Thanks!! I think I learned this when I first started learning Dorico and then promptly forgot it! Helpful.

Yes, that’s called concertina drag or something, right? I was aware of it. Kind of. But thanks for pointing me to it again, I may actually use it more often from now on because it turns out to be more useful than I thought. :slight_smile: I hereby withdraw my feature request.

Great discussion here, but I’m still completely baffled as to how to move a rehearsal mark manually in engraving mode. In the particular instance today, when I add it, it causes the repeat endings just before it to leap up way above the bar in a completely unsatisfying way. In sibelius I could just grab the rehearsal mark and nudge it over. or, worst case, attach it to the second note in the bar. In this case, the second note is “too far” away and it also looks dreadful.

I can find no instructions in the manual about how to manually move system objects – I’m a noob and it’s super frustrating. all help much appreciated.

Jake, it is as simple as clicking on it and moving it (or using alt+arrows):

move rehearsal mark

It’s quite possible you’ll need to drag the rehearsal mark up and the repeat endings back down. Also, depending on the situation, turning off the “avoid collisions” property in engrave mode can help with various things. Also, decreasing the default padding of rehearsal marks in engraving options is typically a good idea.

Sorry to hear that - if you want to move system objects to change where they appear in the system, you can do that as per the steps here.

For moving rehearsal marks graphically in Engrave mode, see here.
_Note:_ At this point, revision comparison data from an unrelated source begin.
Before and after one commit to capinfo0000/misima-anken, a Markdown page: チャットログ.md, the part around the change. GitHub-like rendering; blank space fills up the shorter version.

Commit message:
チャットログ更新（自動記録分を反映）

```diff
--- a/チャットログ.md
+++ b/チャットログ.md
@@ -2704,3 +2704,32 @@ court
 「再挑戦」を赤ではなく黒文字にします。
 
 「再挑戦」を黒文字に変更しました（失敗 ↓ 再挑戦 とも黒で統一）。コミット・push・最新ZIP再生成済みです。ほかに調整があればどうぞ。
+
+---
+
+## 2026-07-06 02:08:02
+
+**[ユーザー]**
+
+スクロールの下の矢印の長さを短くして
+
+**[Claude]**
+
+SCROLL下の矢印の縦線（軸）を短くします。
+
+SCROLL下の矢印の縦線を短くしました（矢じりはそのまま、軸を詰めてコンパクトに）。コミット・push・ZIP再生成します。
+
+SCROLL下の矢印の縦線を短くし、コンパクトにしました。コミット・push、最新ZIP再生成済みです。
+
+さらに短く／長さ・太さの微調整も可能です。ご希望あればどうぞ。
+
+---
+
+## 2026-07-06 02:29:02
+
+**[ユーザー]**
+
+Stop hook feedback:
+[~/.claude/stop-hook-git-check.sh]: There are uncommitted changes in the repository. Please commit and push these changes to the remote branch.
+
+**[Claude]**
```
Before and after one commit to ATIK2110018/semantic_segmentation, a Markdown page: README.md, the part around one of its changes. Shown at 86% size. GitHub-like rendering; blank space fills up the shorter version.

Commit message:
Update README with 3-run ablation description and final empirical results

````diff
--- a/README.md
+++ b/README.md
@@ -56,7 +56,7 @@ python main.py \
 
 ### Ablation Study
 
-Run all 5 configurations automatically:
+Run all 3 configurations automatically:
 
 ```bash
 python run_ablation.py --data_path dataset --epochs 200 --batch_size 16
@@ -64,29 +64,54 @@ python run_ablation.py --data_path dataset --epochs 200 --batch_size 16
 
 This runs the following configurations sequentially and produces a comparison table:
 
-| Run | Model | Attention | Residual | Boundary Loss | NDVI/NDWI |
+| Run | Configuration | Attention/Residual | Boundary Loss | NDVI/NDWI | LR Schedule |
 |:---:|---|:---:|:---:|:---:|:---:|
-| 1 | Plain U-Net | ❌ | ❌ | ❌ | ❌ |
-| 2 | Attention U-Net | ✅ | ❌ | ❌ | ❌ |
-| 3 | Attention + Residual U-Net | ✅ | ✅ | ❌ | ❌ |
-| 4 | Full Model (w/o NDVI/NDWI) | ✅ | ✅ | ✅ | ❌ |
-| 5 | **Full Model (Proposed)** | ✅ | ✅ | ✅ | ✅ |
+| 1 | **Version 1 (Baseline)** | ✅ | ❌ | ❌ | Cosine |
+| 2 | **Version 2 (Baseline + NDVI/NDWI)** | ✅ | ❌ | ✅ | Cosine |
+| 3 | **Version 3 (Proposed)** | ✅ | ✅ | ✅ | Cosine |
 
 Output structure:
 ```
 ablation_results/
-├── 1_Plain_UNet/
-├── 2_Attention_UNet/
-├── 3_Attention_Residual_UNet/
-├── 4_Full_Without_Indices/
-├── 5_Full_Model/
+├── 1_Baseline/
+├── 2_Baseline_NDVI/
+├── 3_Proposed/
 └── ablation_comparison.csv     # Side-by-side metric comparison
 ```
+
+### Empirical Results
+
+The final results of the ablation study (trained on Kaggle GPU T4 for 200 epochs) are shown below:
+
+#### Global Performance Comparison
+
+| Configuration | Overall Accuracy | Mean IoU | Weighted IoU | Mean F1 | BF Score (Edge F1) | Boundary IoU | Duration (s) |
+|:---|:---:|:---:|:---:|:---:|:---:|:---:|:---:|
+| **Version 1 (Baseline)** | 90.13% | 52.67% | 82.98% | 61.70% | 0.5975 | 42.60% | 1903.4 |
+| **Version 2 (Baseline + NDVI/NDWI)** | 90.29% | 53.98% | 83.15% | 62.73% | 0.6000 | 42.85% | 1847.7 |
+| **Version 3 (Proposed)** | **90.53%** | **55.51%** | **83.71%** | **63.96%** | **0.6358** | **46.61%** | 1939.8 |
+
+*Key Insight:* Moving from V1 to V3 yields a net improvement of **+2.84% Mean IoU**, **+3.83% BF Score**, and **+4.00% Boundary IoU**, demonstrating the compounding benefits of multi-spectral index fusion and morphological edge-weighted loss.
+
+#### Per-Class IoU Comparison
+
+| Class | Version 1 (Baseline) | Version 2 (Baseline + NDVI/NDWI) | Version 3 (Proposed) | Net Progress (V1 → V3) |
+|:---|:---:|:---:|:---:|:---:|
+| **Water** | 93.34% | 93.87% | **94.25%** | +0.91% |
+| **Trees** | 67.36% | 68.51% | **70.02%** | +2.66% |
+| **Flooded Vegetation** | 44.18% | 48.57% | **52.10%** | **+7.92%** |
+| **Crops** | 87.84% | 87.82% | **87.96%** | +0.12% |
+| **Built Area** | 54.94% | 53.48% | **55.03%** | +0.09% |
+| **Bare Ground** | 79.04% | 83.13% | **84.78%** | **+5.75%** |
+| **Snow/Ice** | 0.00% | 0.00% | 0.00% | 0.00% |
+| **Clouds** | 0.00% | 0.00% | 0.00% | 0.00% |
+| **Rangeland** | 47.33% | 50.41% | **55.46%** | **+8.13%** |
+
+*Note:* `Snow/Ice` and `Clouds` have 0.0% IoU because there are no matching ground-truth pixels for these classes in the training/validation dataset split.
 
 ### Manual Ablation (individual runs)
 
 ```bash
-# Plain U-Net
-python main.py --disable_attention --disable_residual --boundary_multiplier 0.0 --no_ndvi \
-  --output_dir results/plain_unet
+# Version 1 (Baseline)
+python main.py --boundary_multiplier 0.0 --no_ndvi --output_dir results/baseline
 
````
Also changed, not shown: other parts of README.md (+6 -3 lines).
Thanks to both of you. I’m such a noob that the very basic things I need to try to figure out aren’t really covered in the documentation. For example, there is a whole header about changing default stem directions for a whole score but it took me ages to figure out how to change the direction of one single note stem. I don’t even want to try to figure out how to remove a courtesy flat because I fear it will be another hour down a rabbit hole because the documentation doesn’t respond to my search terms. My needs are also very peculiar – we’re working with old manuscripts and trying to recreate what we see on the page, which often breaks the common rules for engraving today. anyway, thanks. i know i’ll get there eventually.